From a simple improving efficiency perspective, technology can enable firms to run more workloads in less time using the same storage footprint. Firms can optimise their workload’s location based on its business value, not framework or configuration and by using public or hybrid cloud services, firms can complement and extend existing physical infrastructure according to their needs. An elastic cloud service offers flexibility and cost efficiency where infrastructure is concerned and allows firms to accelerate access to data, and speed up the process of investor onboarding, decision making and compliance reporting.
Looking outside of a firm’s infrastructure, technology can even do the job of a human advisor. Robo-advisers are not uncommon and can offer lower fees, lower minimums and solid returns to investors. Many traditional firms are investigating the ways that automated advice could cut costs and improve returns, whilst not losing the human touch, which many investors still want and need.
Model based trading methods are already common, and follow trends, price cycles, price clusters and statistics, and new algorithms which use machine learning technology are emerging. They look for repeating patterns and try to fit a trading algorithm to them. They can process large data sets to find patterns, but lack the human element of interpretation and don’t make any assumptions, or take into account models or market conditions, so it can be difficult to distinguish real patterns. It is a growth area however, and one which could drive greater returns.
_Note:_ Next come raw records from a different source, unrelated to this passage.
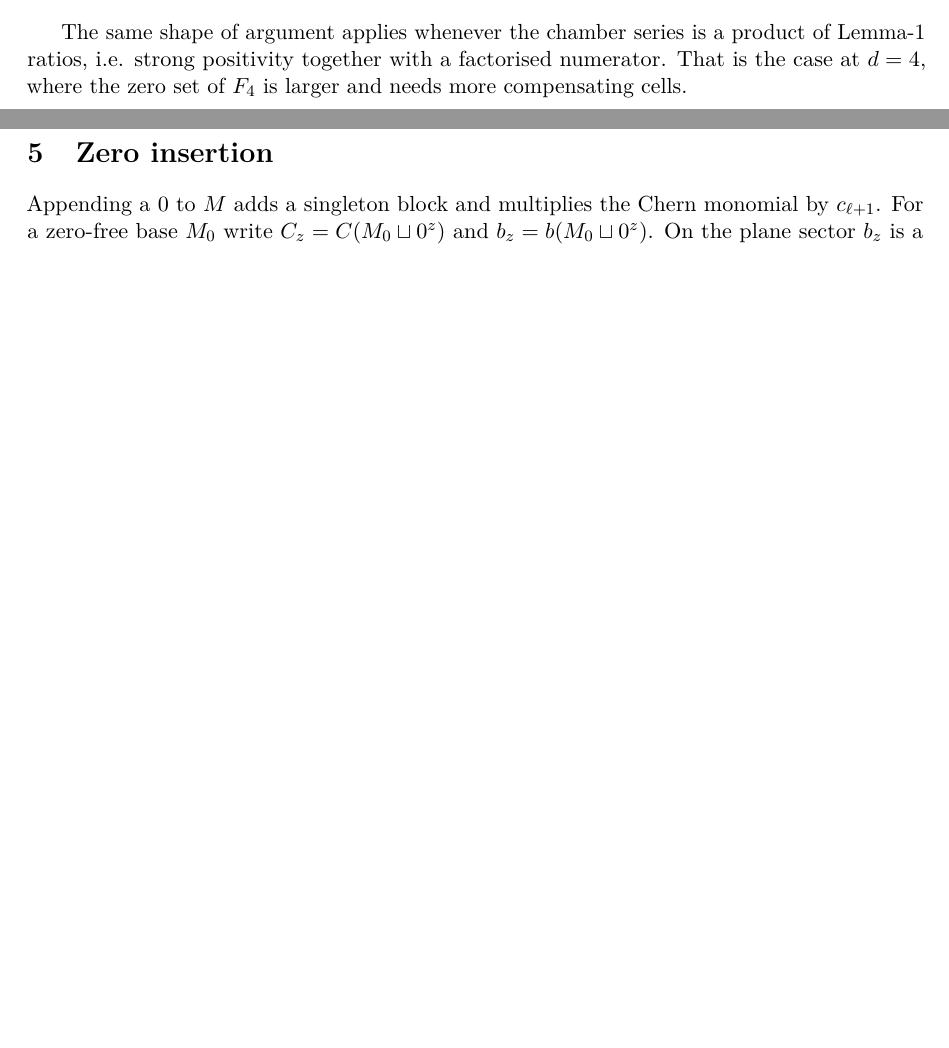
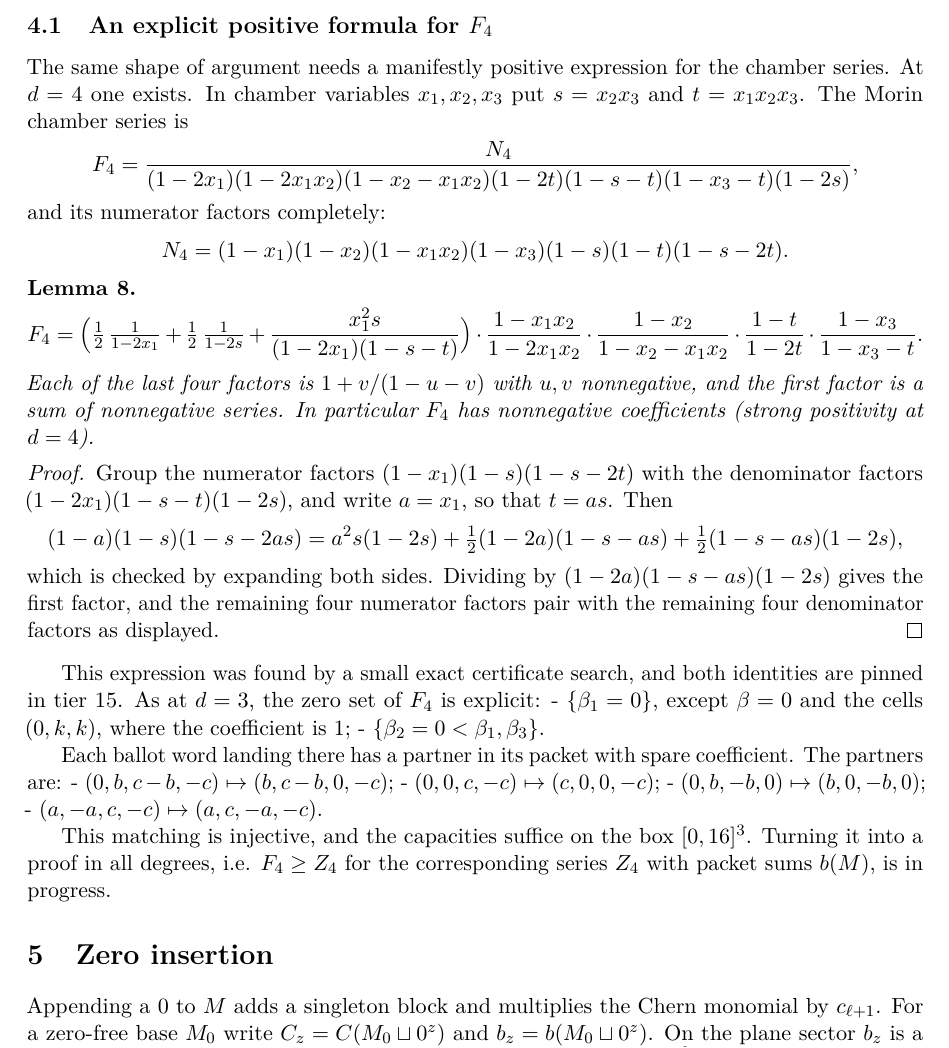
Before and after one commit to mirjanic/chernpp, a LaTeX paper (report/ballot.tex): two parts of pages 5 and 6 of 7 before the commit and part of page 6 of 7 after it, the two joined at a grey line, cut at the place of the change, the shorter picture padded with empty space. Compiled offline with pdfLaTeX.

Commit message:
Give an explicit positive product formula for the d = 4 chamber series.
The d = 4 chamber numerator factors completely as (1-x1)(1-x2)(1-x1x2)(1-x3)
(1-s)(1-t)(1-s-2t), with s = x2x3 and t = x1x2x3. Four of these factors pair
with denominator factors into Lemma-1 ratios 1 + v/(1-u-v). The remaining
block (1-x1)(1-s)(1-s-2t)/((1-2x1)(1-s-t)(1-2s)) equals
1/2 (1-2x1)^{-1} + 1/2 (1-2s)^{-1} + x1^2 s/((1-2x1)(1-s-t)), by an exact
polynomial identity found with a three-factor certificate search. So F_4 is
a product of manifestly nonnegative series, a one-line proof of strong
positivity at d = 4. Tier 15 pins the factorisation and the identity. The
note also records the explicit zero set of F_4 and an injective in-packet
compensation that works on the box [0,16]^3; the all-degree ballot
inequality at d = 4 is not yet proved.

Co-Authored-By: Claude Opus 5.5 <noreply@anthropic.com>
Claude-Session: https://claude.ai/code/session_016GvYtbVdBjnQi5iC8r9R9H

```diff
--- a/report/ballot.tex
+++ b/report/ballot.tex
@@ -332,9 +332,57 @@ $C(M) \ge b(M) + 1$. Finally, the plane sector at $d = 3$ is $\{(0,0,0), (1,0,-1
 $C = 1, 3, 1 = b$.
 \end{proof}
 
-The same shape of argument applies whenever the chamber series is a product of Lemma-1 ratios,
-i.e. strong positivity together with a factorised numerator. That is the case at $d = 4$, where
-the zero set of $F_4$ is larger and needs more compensating cells.
+\subsection{An explicit positive formula for $F_4$}
+
+The same shape of argument needs a manifestly positive expression for the chamber series. At
+$d = 4$ one exists. In chamber variables $x_1, x_2, x_3$ put $s = x_2x_3$ and $t = x_1x_2x_3$. The
+Morin chamber series is
+\[
+  F_4 = \frac{N_4}{(1-2x_1)(1-2x_1x_2)(1-x_2-x_1x_2)(1-2t)(1-s-t)(1-x_3-t)(1-2s)} ,
+\]
+and its numerator factors completely:
+\[
+  N_4 = (1-x_1)(1-x_2)(1-x_1x_2)(1-x_3)(1-s)(1-t)(1-s-2t).
+\]
+
+\begin{lemma}\label{lem:f4}
+\[
+  F_4 = \Bigl(\tfrac12\,\tfrac{1}{1-2x_1} + \tfrac12\,\tfrac{1}{1-2s}
+          + \frac{x_1^2 s}{(1-2x_1)(1-s-t)}\Bigr)
+        \cdot \frac{1-x_1x_2}{1-2x_1x_2}\cdot\frac{1-x_2}{1-x_2-x_1x_2}
+        \cdot \frac{1-t}{1-2t}\cdot\frac{1-x_3}{1-x_3-t} .
+\]
+Each of the last four factors is $1 + v/(1-u-v)$ with $u, v$ nonnegative, and the first factor is
+a sum of nonnegative series. In particular $F_4$ has nonnegative coefficients (strong positivity
+at $d = 4$).
+\end{lemma}
+
+\begin{proof}
+Group the numerator factors $(1-x_1)(1-s)(1-s-2t)$ with the denominator factors
+$(1-2x_1)(1-s-t)(1-2s)$, and write $a = x_1$, so that $t = as$. Then
+\[
+  (1-a)(1-s)(1-s-2as) = a^2 s (1-2s) + \tfrac12 (1-2a)(1-s-as) + \tfrac12 (1-s-as)(1-2s),
+\]
+which is checked by expanding both sides. Dividing by $(1-2a)(1-s-as)(1-2s)$ gives the first
+factor, and the remaining four numerator factors pair with the remaining four denominator
+factors as displayed.
+\end{proof}
+
+This expression was found by a small exact certificate search, and both identities are pinned in
+tier~15. As at $d = 3$, the zero set of $F_4$ is explicit:
+- $\{\beta_1 = 0\}$, except $\beta = 0$ and the cells $(0, k, k)$, where the coefficient is $1$;
+- $\{\beta_2 = 0 < \beta_1, \beta_3\}$.
+
+Each ballot word landing there has a partner in its packet with spare coefficient. The partners
+are:
+- $(0,b,c-b,-c) \mapsto (b, c-b, 0, -c)$;
+- $(0,0,c,-c) \mapsto (c,0,0,-c)$;
+- $(0,b,-b,0) \mapsto (b,0,-b,0)$;
+- $(a,-a,c,-c) \mapsto (a,c,-a,-c)$.
+
+This matching is injective, and the capacities suffice on the box $[0,16]^3$. Turning it into a
+proof in all degrees, i.e. $F_4 \ge Z_4$ for the corresponding series $Z_4$ with packet sums $b(M)$,
+is in progress.
 
 \section{Zero insertion}
 
```
Also changed, not shown: report/ballot.pdf, 1 other file.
For firms using algorithmic trading, there is a requirement under the impending MiFID II for trading firms to adopt effective testing frameworks for the algorithms they deploy to ensure that they do not create or contribute to disorderly trading conditions before being deployed in live markets.
Blockchain is also making waves in the wider finance sector and there is scope for it to disrupt the alternative investment sector. The belief is that blockchain could lower transaction costs, increase access to capital markets globally, and enhance security throughout the whole transaction process.
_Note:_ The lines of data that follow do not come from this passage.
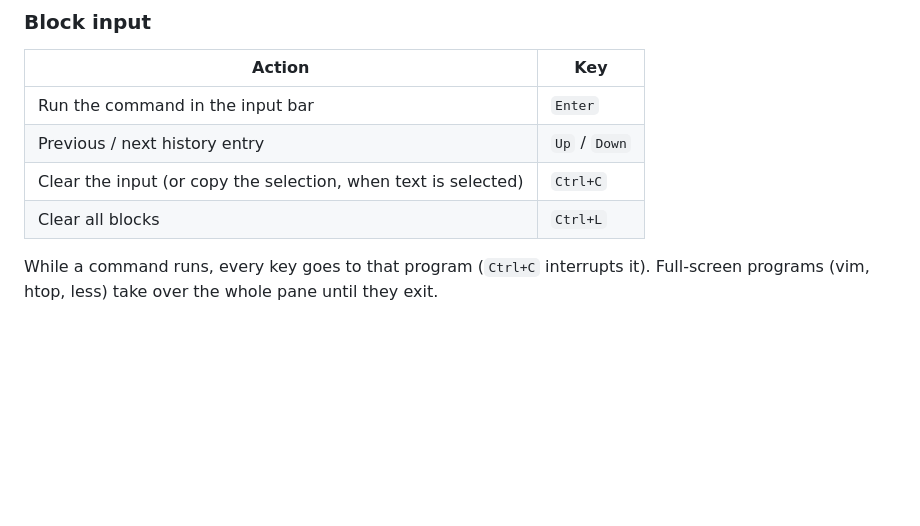
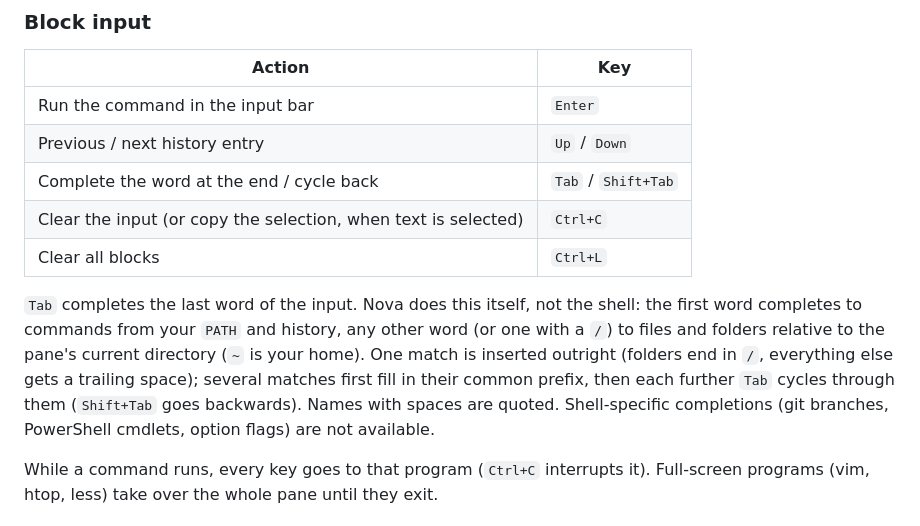
Before and after one commit to pmqueiroz/nova, a Markdown page: docs/content/keybindings.md, the part around the change. Drawn GitHub-style; blank space fills up the shorter version.

```diff
--- a/docs/content/keybindings.md
+++ b/docs/content/keybindings.md
@@ -113,8 +113,11 @@ Font size steps by 2 within 14–20 (odd sizes snap to the next even step). Rese
 |---|---|
 | Run the command in the input bar | `Enter` |
 | Previous / next history entry | `Up` / `Down` |
+| Complete the word at the end / cycle back | `Tab` / `Shift+Tab` |
 | Clear the input (or copy the selection, when text is selected) | `Ctrl+C` |
 | Clear all blocks | `Ctrl+L` |
+
+`Tab` completes the last word of the input. Nova does this itself, not the shell: the first word completes to commands from your `PATH` and history, any other word (or one with a `/`) to files and folders relative to the pane's current directory (`~` is your home). One match is inserted outright (folders end in `/`, everything else gets a trailing space); several matches first fill in their common prefix, then each further `Tab` cycles through them (`Shift+Tab` goes backwards). Names with spaces are quoted. Shell-specific completions (git branches, PowerShell cmdlets, option flags) are not available.
 
 While a command runs, every key goes to that program (`Ctrl+C` interrupts it).
 Full-screen programs (vim, htop, less) take over the whole pane until they exit.
```
Also changed, not shown: .refs/architecture.md (+41 -2 lines).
Digital services are essential throughout the whole operation in an investment firm, but are particularly beneficial in the front office where firms can use retail trading platforms which provide algorithmic trading capabilities, and “copy trading” which allows less experienced investors to replicate the trades of more experienced investors.
By digitising the onboarding of clients, firms can achieve significant front-office cost savings. Enabling consumers to open accounts remotely frees staff to spend more time on tasks that cannot yet be automated, making them more productive, and helping them to generate more revenue per employee.
CRM systems are incredibly comprehensive and can be integrated into other systems so that clients are fed targeted information at the right time, in the right way. CRM systems can be maintained and secured in line with emerging data protection regulations like GDPR, to ensure continued opt in.
Most firms’ marketing teams benefit from digital services and there are new digital tools available to allow them to launch new products and to present information digitally to potential investors quickly, easily and compliantly.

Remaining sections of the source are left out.